> **YOUR OBJECTIVE**: From the entries that follow, extract each line holding the string "widget".

> **RECORDS FOR PROCESSING**:
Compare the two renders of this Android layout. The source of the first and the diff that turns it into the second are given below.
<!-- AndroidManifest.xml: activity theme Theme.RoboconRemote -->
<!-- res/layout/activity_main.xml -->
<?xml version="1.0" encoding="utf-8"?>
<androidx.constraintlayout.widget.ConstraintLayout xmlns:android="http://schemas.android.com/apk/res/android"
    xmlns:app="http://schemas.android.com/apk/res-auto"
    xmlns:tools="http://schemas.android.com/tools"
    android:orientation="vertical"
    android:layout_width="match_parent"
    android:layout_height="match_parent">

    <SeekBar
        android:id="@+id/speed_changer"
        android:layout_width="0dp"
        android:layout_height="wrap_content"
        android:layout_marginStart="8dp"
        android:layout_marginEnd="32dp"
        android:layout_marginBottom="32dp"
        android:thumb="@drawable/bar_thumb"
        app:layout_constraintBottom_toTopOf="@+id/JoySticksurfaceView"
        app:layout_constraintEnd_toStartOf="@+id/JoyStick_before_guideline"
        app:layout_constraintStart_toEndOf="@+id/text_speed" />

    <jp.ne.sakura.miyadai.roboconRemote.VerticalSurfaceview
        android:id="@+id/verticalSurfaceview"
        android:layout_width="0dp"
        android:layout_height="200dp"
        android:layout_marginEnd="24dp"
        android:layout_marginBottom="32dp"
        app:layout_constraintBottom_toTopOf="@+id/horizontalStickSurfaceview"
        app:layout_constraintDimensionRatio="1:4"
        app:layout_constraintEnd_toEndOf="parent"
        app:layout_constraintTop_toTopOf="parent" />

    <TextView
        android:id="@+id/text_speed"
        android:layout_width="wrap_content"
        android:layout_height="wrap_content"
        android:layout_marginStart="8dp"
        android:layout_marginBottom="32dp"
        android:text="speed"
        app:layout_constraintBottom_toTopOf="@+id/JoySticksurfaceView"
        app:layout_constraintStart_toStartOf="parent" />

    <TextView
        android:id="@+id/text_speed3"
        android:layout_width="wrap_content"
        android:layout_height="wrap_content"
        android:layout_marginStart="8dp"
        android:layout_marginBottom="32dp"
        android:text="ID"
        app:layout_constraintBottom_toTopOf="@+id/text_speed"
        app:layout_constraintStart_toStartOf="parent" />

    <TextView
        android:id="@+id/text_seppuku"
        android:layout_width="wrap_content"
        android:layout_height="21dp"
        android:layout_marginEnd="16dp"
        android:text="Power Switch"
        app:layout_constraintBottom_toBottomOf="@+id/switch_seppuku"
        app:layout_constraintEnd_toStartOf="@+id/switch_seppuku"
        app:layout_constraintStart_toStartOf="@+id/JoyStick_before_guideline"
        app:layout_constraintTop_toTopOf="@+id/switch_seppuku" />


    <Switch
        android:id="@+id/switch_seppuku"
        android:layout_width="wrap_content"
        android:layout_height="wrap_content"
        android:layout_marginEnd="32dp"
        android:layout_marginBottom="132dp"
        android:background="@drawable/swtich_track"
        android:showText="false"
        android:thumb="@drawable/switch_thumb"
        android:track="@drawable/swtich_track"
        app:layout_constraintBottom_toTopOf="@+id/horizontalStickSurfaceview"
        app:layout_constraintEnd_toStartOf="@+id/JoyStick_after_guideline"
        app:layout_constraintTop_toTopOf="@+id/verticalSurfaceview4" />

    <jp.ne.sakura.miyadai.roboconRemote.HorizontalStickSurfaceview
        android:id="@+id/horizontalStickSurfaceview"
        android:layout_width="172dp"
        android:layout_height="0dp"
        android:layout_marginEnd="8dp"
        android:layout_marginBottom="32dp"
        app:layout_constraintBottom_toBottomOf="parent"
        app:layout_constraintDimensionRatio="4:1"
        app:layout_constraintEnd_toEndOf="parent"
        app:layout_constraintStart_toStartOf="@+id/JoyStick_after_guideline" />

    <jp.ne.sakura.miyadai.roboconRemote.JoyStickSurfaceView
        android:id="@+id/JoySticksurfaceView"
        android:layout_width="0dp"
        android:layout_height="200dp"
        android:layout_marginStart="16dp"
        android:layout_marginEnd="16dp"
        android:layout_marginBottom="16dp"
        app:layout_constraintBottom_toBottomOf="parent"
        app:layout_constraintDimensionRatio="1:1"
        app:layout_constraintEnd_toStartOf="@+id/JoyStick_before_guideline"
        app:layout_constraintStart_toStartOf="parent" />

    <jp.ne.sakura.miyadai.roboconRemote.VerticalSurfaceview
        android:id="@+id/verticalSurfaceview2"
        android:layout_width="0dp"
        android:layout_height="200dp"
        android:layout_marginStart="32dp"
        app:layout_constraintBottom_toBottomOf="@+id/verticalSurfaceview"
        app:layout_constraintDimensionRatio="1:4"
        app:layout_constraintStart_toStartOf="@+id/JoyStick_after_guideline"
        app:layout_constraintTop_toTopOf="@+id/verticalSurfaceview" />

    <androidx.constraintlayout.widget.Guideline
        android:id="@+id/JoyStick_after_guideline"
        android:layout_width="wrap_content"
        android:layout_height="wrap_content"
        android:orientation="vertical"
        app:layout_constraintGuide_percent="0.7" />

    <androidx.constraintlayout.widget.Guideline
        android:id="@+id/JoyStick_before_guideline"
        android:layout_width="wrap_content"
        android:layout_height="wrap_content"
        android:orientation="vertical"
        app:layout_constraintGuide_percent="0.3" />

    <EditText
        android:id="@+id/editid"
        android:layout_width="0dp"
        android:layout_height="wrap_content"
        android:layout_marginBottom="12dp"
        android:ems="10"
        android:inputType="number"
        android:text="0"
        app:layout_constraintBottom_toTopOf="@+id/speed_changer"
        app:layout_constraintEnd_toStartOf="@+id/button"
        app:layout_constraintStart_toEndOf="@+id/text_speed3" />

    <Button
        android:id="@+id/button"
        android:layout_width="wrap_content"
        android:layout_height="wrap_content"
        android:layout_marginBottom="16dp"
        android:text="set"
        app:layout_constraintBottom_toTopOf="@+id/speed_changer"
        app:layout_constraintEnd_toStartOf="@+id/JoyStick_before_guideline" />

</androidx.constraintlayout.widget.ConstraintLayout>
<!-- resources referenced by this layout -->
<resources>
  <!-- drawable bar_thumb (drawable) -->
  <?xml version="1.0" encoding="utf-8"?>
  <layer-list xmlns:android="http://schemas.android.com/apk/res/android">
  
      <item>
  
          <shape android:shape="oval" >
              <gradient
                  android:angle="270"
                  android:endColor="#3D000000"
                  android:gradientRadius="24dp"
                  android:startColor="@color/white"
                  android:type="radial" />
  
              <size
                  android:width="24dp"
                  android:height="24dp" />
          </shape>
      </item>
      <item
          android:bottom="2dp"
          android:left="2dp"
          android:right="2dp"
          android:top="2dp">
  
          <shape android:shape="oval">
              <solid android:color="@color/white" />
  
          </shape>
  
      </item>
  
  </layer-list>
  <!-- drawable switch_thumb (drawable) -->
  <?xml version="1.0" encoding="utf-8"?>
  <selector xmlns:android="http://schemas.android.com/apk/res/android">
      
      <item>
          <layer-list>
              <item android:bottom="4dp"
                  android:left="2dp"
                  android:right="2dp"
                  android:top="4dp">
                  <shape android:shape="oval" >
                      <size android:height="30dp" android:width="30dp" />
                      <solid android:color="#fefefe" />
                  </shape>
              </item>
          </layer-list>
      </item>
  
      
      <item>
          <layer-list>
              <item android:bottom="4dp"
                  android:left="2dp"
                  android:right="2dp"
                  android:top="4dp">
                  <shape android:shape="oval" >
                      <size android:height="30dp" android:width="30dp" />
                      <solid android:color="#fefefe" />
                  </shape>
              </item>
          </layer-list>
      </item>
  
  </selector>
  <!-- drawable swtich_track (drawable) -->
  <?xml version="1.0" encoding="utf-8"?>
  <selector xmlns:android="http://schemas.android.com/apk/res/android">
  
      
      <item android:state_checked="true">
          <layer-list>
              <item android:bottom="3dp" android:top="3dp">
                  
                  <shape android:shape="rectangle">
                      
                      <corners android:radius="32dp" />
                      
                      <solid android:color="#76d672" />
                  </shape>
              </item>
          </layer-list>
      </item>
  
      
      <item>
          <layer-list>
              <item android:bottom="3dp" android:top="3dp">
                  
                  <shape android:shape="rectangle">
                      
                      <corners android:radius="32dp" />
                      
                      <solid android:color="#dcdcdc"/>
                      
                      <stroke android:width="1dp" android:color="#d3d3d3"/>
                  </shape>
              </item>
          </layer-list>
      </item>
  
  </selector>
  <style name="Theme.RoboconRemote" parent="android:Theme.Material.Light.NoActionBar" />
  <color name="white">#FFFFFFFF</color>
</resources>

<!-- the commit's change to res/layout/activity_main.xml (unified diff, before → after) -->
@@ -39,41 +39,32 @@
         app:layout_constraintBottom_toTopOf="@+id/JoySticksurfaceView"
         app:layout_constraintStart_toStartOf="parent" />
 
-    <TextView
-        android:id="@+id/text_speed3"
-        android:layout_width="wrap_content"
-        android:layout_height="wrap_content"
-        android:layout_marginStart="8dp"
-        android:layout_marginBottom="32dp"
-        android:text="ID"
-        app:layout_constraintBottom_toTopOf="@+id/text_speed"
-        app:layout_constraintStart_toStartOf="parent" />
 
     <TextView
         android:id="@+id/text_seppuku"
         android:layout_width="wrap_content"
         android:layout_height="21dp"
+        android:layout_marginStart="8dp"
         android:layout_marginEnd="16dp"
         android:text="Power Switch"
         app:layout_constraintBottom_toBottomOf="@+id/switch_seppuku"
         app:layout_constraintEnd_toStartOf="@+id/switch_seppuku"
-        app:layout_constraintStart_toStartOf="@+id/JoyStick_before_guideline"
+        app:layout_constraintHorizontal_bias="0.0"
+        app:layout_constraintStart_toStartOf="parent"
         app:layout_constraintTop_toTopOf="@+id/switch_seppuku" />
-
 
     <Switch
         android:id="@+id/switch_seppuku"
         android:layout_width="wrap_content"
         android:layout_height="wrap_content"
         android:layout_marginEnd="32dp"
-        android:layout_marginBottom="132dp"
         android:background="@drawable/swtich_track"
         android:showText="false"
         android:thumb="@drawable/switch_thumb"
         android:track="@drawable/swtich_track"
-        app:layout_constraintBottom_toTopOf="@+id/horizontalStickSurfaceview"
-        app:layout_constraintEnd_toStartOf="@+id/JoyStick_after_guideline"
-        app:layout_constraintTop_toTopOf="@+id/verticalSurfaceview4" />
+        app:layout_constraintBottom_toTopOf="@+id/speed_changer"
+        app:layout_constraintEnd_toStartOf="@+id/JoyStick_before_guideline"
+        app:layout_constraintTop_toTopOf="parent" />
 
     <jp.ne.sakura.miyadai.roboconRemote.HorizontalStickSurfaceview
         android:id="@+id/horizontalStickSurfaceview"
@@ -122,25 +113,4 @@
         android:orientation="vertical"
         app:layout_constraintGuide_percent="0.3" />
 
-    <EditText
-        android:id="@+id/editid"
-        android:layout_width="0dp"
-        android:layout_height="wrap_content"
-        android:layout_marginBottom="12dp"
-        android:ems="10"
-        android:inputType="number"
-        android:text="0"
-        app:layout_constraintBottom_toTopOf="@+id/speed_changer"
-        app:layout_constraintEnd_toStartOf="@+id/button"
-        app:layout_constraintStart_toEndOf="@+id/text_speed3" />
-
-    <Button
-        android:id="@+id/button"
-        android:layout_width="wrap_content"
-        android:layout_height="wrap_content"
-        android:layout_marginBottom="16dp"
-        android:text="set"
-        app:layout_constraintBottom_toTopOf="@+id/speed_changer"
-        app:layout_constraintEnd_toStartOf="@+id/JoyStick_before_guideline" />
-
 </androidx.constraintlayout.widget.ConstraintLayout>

> **RESULT**:
<androidx.constraintlayout.widget.ConstraintLayout xmlns:android="http://schemas.android.com/apk/res/android"
    <androidx.constraintlayout.widget.Guideline
    <androidx.constraintlayout.widget.Guideline
</androidx.constraintlayout.widget.ConstraintLayout>
 </androidx.constraintlayout.widget.ConstraintLayout>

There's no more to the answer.